- identify the types and number of institutions
- generally describe the size and geographic locations of such institutions
- determine the extent to which the institutions are held by holding companies that are commercial firms
- determine whether such institutions have any affiliates that are commercial firms
- identify the federal banking agency responsible for the supervision of such institutions on and after July 22, 2010 (if necessary, the Secretary of the Treasury could make this a later date)
- determine the adequacy of the federal bank regulatory framework applicable to these institutions, including any restrictions that apply to transactions between an institution, the holding company of the institution, and any other affiliate of the institution, and
- evaluate the potential consequences of subjecting such institutions to the requirements of the BHCA, including with respect to the availability and allocation of credit, the stability of the financial system and the economy, the safe and sound operation of each category of institution, and the impact on the types of activities in which such institutions, and the holding companies of such institutions, may engage.26
The Act requires the study about the sixth type of institution, federal savings associations or federal savings banks, to determine the adequacy of the federal bank regulatory framework applicable to such institutions and to evaluate the potential consequences of subjecting such institutions to the requirements of the BHCA.27 Not later than 18 months after the date of enactment of the Act, the GAO shall submit the report to the Committee on Banking, Housing, and Urban Affairs of the Senate and the Committee on Financial Services of the House of Representatives.28

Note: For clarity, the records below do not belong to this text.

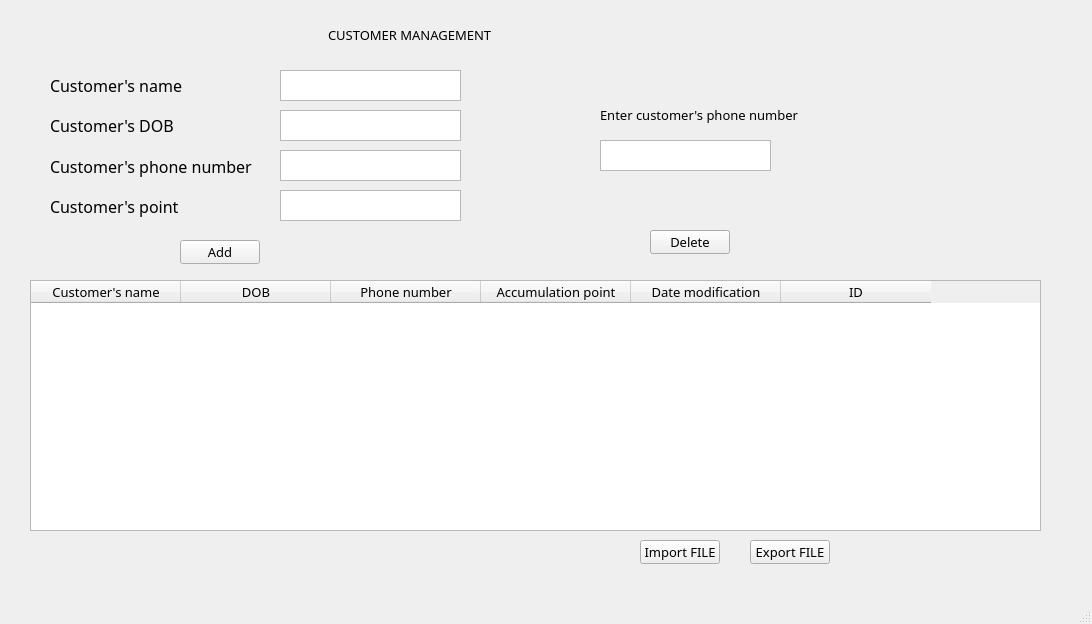
Before: the Qt Designer form my_customer.ui in ngxx-fus/minisupermarket_management_proj, drawn with Qt 5.
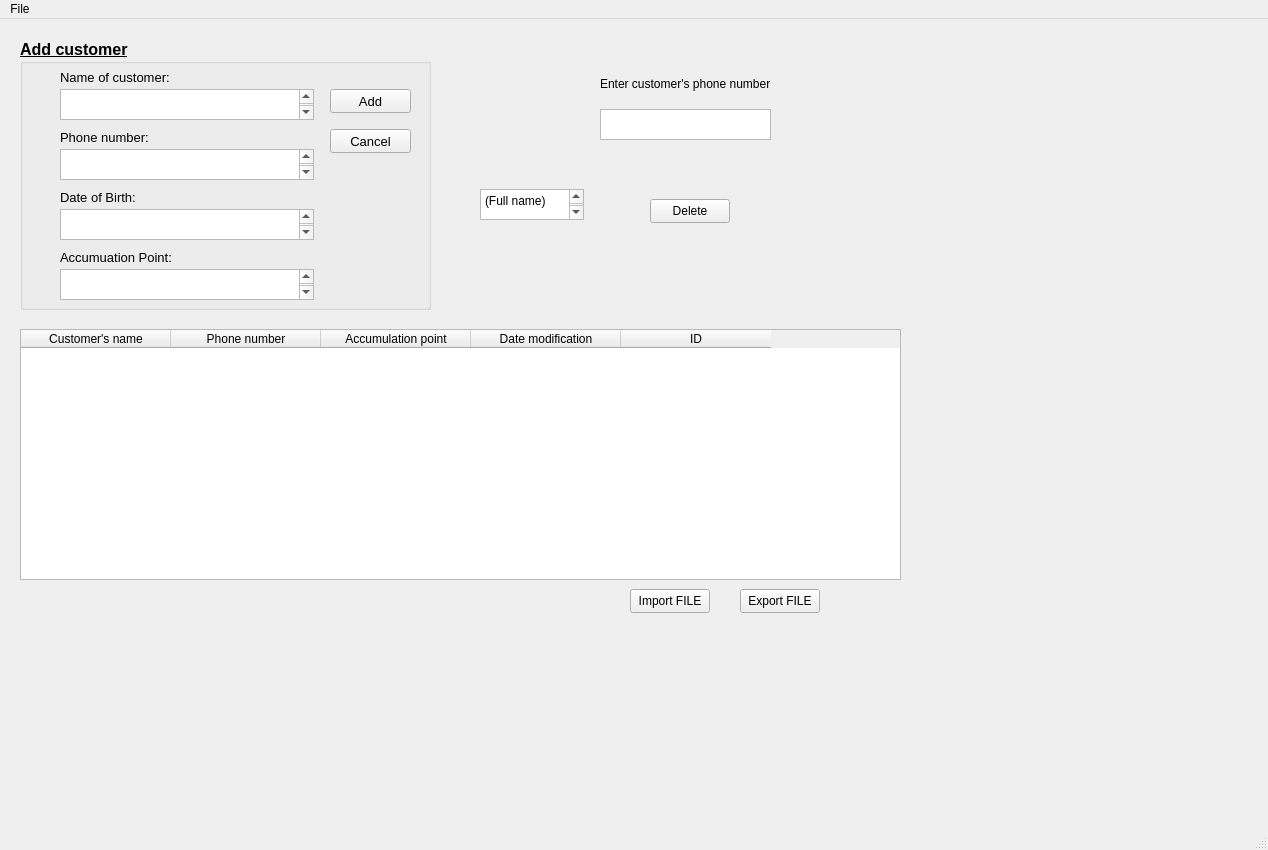
After: the same form once the commit is applied. Icons and pictures are not drawn.

Patch:
```diff
--- a/my_customer.ui
+++ b/my_customer.ui
@@ -6,17 +6,10 @@
    <rect>
     <x>0</x>
     <y>0</y>
-    <width>1092</width>
-    <height>624</height>
+    <width>1268</width>
+    <height>850</height>
    </rect>
   </property>
-  <property name="font">
-   <font>
-    <family>Futura Book</family>
-    <pointsize>10</pointsize>
-    <bold>false</bold>
-   </font>
-  </property>
   <property name="windowTitle">
    <string>my_customer</string>
   </property>
@@ -24,9 +17,9 @@
    <widget class="QTableWidget" name="tableWidget">
     <property name="geometry">
      <rect>
-      <x>30</x>
-      <y>280</y>
-      <width>1011</width>
+      <x>20</x>
+      <y>310</y>
+      <width>881</width>
       <height>251</height>
      </rect>
     </property>
@@ -38,11 +31,6 @@
       <string>Customer's name</string>
      </property>
     </column>
-    <column>
-     <property name="text">
-      <string>DOB</string>
-     </property>
-    </column>
     <column>
      <property name="text">
       <string>Phone number</string>
@@ -64,54 +52,11 @@
      </property>
     </column>
    </widget>
-   <widget class="QPushButton" name="pushButtonADD">
-    <property name="geometry">
-     <rect>
-      <x>180</x>
-      <y>240</y>
-      <width>80</width>
-      <height>24</height>
-     </rect>
-    </property>
-    <property name="text">
-     <string>Add</string>
-    </property>
-   </widget>
-   <widget class="QTextEdit" name="textEditName">
-    <property name="geometry">
-     <rect>
-      <x>280</x>
-      <y>70</y>
-      <width>181</width>
-      <height>31</height>
-     </rect>
-    </property>
-   </widget>
-   <widget class="QTextEdit" name="textEditPhoneNumber">
-    <property name="geometry">
-     <rect>
-      <x>280</x>
-      <y>150</y>
-      <width>181</width>
-      <height>31</height>
-     </rect>
-    </property>
-   </widget>
-   <widget class="QTextEdit" name="textEditPoint">
-    <property name="geometry">
-     <rect>
-      <x>280</x>
-      <y>190</y>
-      <width>181</width>
-      <height>31</height>
-     </rect>
-    </property>
-   </widget>
    <widget class="QPushButton" name="pushButtonExportFile">
     <property name="geometry">
      <rect>
-      <x>750</x>
-      <y>540</y>
+      <x>740</x>
+      <y>570</y>
       <width>80</width>
       <height>24</height>
      </rect>
@@ -123,8 +68,8 @@
    <widget class="QPushButton" name="pushButtonImportFile">
     <property name="geometry">
      <rect>
-      <x>640</x>
-      <y>540</y>
+      <x>630</x>
+      <y>570</y>
       <width>80</width>
       <height>24</height>
      </rect>
@@ -133,89 +78,11 @@
      <string>Import FILE</string>
     </property>
    </widget>
-   <widget class="QWidget" name="layoutWidget">
-    <property name="geometry">
-     <rect>
-      <x>50</x>
-      <y>70</y>
-      <width>221</width>
-      <height>151</height>
-     </rect>
-    </property>
-    <property name="font">
-     <font>
-      <family>Futura Book</family>
-      <pointsize>12</pointsize>
-      <bold>false</bold>
-     </font>
-    </property>
-    <layout class="QVBoxLayout" name="verticalLayout">
-     <property name="spacing">
-      <number>10</number>
-     </property>
-     <item>
-      <widget class="QLabel" name="label">
-       <property name="font">
-        <font>
-         <family>Futura Book</family>
-         <pointsize>12</pointsize>
-         <bold>false</bold>
-        </font>
-       </property>
-       <property name="text">
-        <string>Customer's name</string>
-       </property>
-      </widget>
-     </item>
-     <item>
-      <widget class="QLabel" name="label_6">
-       <property name="font">
-        <font>
-         <family>Futura Book</family>
-         <pointsize>12</pointsize>
-         <bold>false</bold>
-        </font>
-       </property>
-       <property name="text">
-        <string>Customer's DOB</string>
-       </property>
-      </widget>
-     </item>
-     <item>
-      <widget class="QLabel" name="label_2">
-       <property name="font">
-        <font>
-         <family>Futura Book</family>
-         <pointsize>12</pointsize>
-         <bold>false</bold>
-        </font>
-       </property>
-       <property name="text">
-        <string>Customer's phone number</string>
-       </property>
-      </widget>
-     </item>
-     <item>
-      <widget class="QLabel" name="label_3">
-       <property name="font">
-        <font>
-         <family>Futura Book</family>
-         <pointsize>12</pointsize>
-         <bold>false</bold>
-        </font>
-       </property>
-       <property name="text">
-        <string>Customer's point</string>
-       </property>
-      </widget>
-     </item>
-    </layout>
-   </widget>
    <widget class="QTextEdit" name="textEditPhoneNumberDelete">
     <property name="geometry">
      <rect>
       <x>600</x>
-      <y>140</y>
+      <y>90</y>
       <width>171</width>
       <height>31</height>
      </rect>
@@ -225,7 +92,7 @@
     <property name="geometry">
      <rect>
       <x>650</x>
-      <y>230</y>
+      <y>180</y>
       <width>80</width>
       <height>24</height>
      </rect>
@@ -238,7 +105,7 @@
     <property name="geometry">
      <rect>
       <x>600</x>
-      <y>100</y>
+      <y>50</y>
       <width>201</width>
       <height>30</height>
      </rect>
@@ -247,28 +114,283 @@
      <string>Enter customer's phone number</string>
     </property>
    </widget>
-   <widget class="QLabel" name="label_5">
+   <widget class="QGroupBox" name="groupBox_ADD_CUS">
     <property name="geometry">
      <rect>
-      <x>328</x>
+      <x>20</x>
       <y>20</y>
-      <width>251</width>
-      <height>30</height>
+      <width>411</width>
+      <height>271</height>
      </rect>
     </property>
-    <property name="text">
-     <string>CUSTOMER MANAGEMENT</string>
+    <property name="font">
+     <font>
+      <family>Arial</family>
+      <pointsize>12</pointsize>
+      <italic>false</italic>
+      <bold>true</bold>
+      <underline>true</underline>
+      <strikeout>false</strikeout>
+      <kerning>true</kerning>
+     </font>
     </property>
+    <property name="title">
+     <string>Add customer</string>
+    </property>
+    <property name="flat">
+     <bool>false</bool>
+    </property>
+    <property name="checkable">
+     <bool>false</bool>
+    </property>
+    <widget class="QLabel" name="label">
+     <property name="geometry">
+      <rect>
+       <x>40</x>
+       <y>30</y>
+       <width>119</width>
+       <height>16</height>
+      </rect>
+     </property>
+     <property name="font">
+      <font>
+       <family>Arial</family>
+       <pointsize>10</pointsize>
+       <italic>false</italic>
+       <bold>false</bold>
+       <underline>false</underline>
+       <strikeout>false</strikeout>
+       <kerning>true</kerning>
+      </font>
+     </property>
+     <property name="text">
+      <string>Name of customer:</string>
+     </property>
+     <property name="scaledContents">
+      <bool>false</bool>
+     </property>
+     <property name="wordWrap">
+      <bool>false</bool>
+     </property>
+    </widget>
+    <widget class="QTextEdit" name="textEditName">
+     <property name="geometry">
+      <rect>
+       <x>40</x>
+       <y>50</y>
+       <width>254</width>
+       <height>31</height>
+      </rect>
+     </property>
+     <property name="font">
+      <font>
+       <family>Futura Book</family>
+       <pointsize>12</pointsize>
+       <italic>false</italic>
+       <bold>false</bold>
+       <underline>true</underline>
+       <strikeout>false</strikeout>
+       <kerning>true</kerning>
+      </font>
+     </property>
+    </widget>
+    <widget class="QLabel" name="label_2">
+     <property name="geometry">
+      <rect>
+       <x>40</x>
+       <y>90</y>
+       <width>94</width>
+       <height>16</height>
+      </rect>
+     </property>
+     <property name="font">
+      <font>
+       <family>Arial</family>
+       <pointsize>10</pointsize>
+       <italic>false</italic>
+       <bold>false</bold>
+       <underline>false</underline>
+       <strikeout>false</strikeout>
+       <kerning>true</kerning>
+      </font>
+     </property>
+     <property name="text">
+      <string>Phone number:</string>
+     </property>
+    </widget>
+    <widget class="QTextEdit" name="textEditPhoneNumber">
+     <property name="geometry">
+      <rect>
+       <x>40</x>
+       <y>110</y>
+       <width>254</width>
+       <height>31</height>
+      </rect>
+     </property>
+     <property name="font">
+      <font>
+       <family>Futura Book</family>
+       <pointsize>12</pointsize>
+       <italic>false</italic>
+       <bold>false</bold>
+       <underline>true</underline>
+       <strikeout>false</strikeout>
+       <kerning>true</kerning>
+      </font>
+     </property>
+    </widget>
+    <widget class="QTextEdit" name="textEditPoint">
+     <property name="geometry">
+      <rect>
+       <x>40</x>
+       <y>170</y>
+       <width>254</width>
+       <height>31</height>
+      </rect>
+     </property>
+     <property name="font">
+      <font>
+       <family>Futura Book</family>
+       <pointsize>12</pointsize>
+       <italic>false</italic>
+       <bold>false</bold>
+       <underline>true</underline>
+       <strikeout>false</strikeout>
+       <kerning>true</kerning>
+      </font>
+     </property>
+    </widget>
+    <widget class="QLabel" name="label_3">
+     <property name="geometry">
+      <rect>
+       <x>40</x>
+       <y>150</y>
+       <width>131</width>
+       <height>16</height>
+      </rect>
+     </property>
+     <property name="font">
+      <font>
+       <family>Arial</family>
+       <pointsize>10</pointsize>
+       <italic>false</italic>
+       <bold>false</bold>
+       <underline>false</underline>
+       <strikeout>false</strikeout>
+       <kerning>true</kerning>
+      </font>
+     </property>
+     <property name="text">
+      <string>Date of Birth:</string>
+     </property>
+    </widget>
+    <widget class="QPushButton" name="pushButtonADD">
+     <property name="geometry">
+      <rect>
+       <x>310</x>
+       <y>50</y>
+       <width>81</width>
+       <height>24</height>
+      </rect>
+     </property>
+     <property name="font">
+      <font>
+       <family>Arial</family>
+       <pointsize>10</pointsize>
+       <italic>false</italic>
+       <bold>false</bold>
+       <underline>false</underline>
+       <strikeout>false</strikeout>
+       <kerning>true</kerning>
+      </font>
+     </property>
+     <property name="text">
+      <string>Add</string>
+     </property>
+    </widget>
+    <widget class="QPushButton" name="pushButtonCancel">
+     <property name="geometry">
+      <rect>
+       <x>310</x>
+       <y>90</y>
+       <width>81</width>
+       <height>24</height>
+      </rect>
+     </property>
+     <property name="font">
+      <font>
+       <family>Arial</family>
+       <pointsize>10</pointsize>
+       <italic>false</italic>
+       <bold>false</bold>
+       <underline>false</underline>
+       <strikeout>false</strikeout>
+       <kerning>true</kerning>
+      </font>
+     </property>
+     <property name="text">
+      <string>Cancel</string>
+     </property>
+    </widget>
+    <widget class="QTextEdit" name="textEditDOB">
+     <property name="geometry">
+      <rect>
+       <x>40</x>
+       <y>230</y>
+       <width>254</width>
+       <height>31</height>
+      </rect>
+     </property>
+     <property name="font">
+      <font>
+       <family>Futura Book</family>
+       <pointsize>12</pointsize>
+       <italic>false</italic>
+       <bold>false</bold>
+       <underline>true</underline>
+       <strikeout>false</strikeout>
+       <kerning>true</kerning>
+      </font>
+     </property>
+    </widget>
+    <widget class="QLabel" name="label_5">
+     <property name="geometry">
+      <rect>
+       <x>40</x>
+       <y>210</y>
+       <width>131</width>
+       <height>16</height>
+      </rect>
+     </property>
+     <property name="font">
+      <font>
+       <family>Arial</family>
+       <pointsize>10</pointsize>
+       <italic>false</italic>
+       <bold>false</bold>
+       <underline>false</underline>
+       <strikeout>false</strikeout>
+       <kerning>true</kerning>
+      </font>
+     </property>
+     <property name="text">
+      <string>Accumuation Point:</string>
+     </property>
+    </widget>
    </widget>
-   <widget class="QTextEdit" name="textEditDOB">
+   <widget class="QPlainTextEdit" name="plainTextEdit">
     <property name="geometry">
      <rect>
-      <x>280</x>
-      <y>110</y>
-      <width>181</width>
+      <x>480</x>
+      <y>170</y>
+      <width>104</width>
       <height>31</height>
      </rect>
     </property>
+    <property name="plainText">
+     <string>(Full name)
+</string>
+    </property>
    </widget>
   </widget>
   <widget class="QMenuBar" name="menubar">
@@ -276,10 +398,18 @@
     <rect>
      <x>0</x>
      <y>0</y>
-     <width>1092</width>
-     <height>22</height>
+     <width>1268</width>
+     <height>21</height>
     </rect>
    </property>
+   <widget class="QMenu" name="menuRefrence">
+    <property name="title">
+     <string>File</string>
+    </property>
+    <addaction name="actionImport_season"/>
+    <addaction name="actionExport_season"/>
+   </widget>
+   <addaction name="menuRefrence"/>
   </widget>
   <widget class="QStatusBar" name="statusbar"/>
  </widget>
```
Left out of the diff: 36 changed lines with no effect on the pictures.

Credit Card Bank Small Business Loans
The Act permits credit card banks to make credit card loans to small businesses without endangering their exclusion from the definition of bank under the BHCA.29 Currently, a credit card bank is excluded from the definition of bank under the BHCA only if it does not engage in making commercial loans.30 The Act amends the BHCA by adding a provision that allows credit card banks to make credit card loans to businesses that meet the criteria for a small business concern to be eligible for business loans under regulations established by the Small Business Administration.31 This will allow credit card companies to make credit card loans to small businesses and still maintain their exemption from the definition of bank.
Although the Dodd-Frank Act does not bring industrial banks, credit card banks and trust banks within the definition of "bank" under the BHCA, it nonetheless subjects such institutions and their parents to a number of regulatory requirements. The Act places a three-year moratorium on the ability of such institutions to obtain insurance from the FDIC and experience a change of control except under certain circumstances. The Act also requires the commercial firm parents of such institutions to serve as a source of financial strength should the subsidiary experience financial distress. Finally, the Act subjects industrial banks, credit card banks and their parents to the Volcker Rule, which restricts their ability to engage in proprietary trading and to sponsor or invest in private equity or hedge funds. In addition to these regulatory requirements, the Act also requires the GAO to conduct studies that could ultimately bring about even more regulatory requirements and restrictions for industrial banks, credit card banks and trust banks.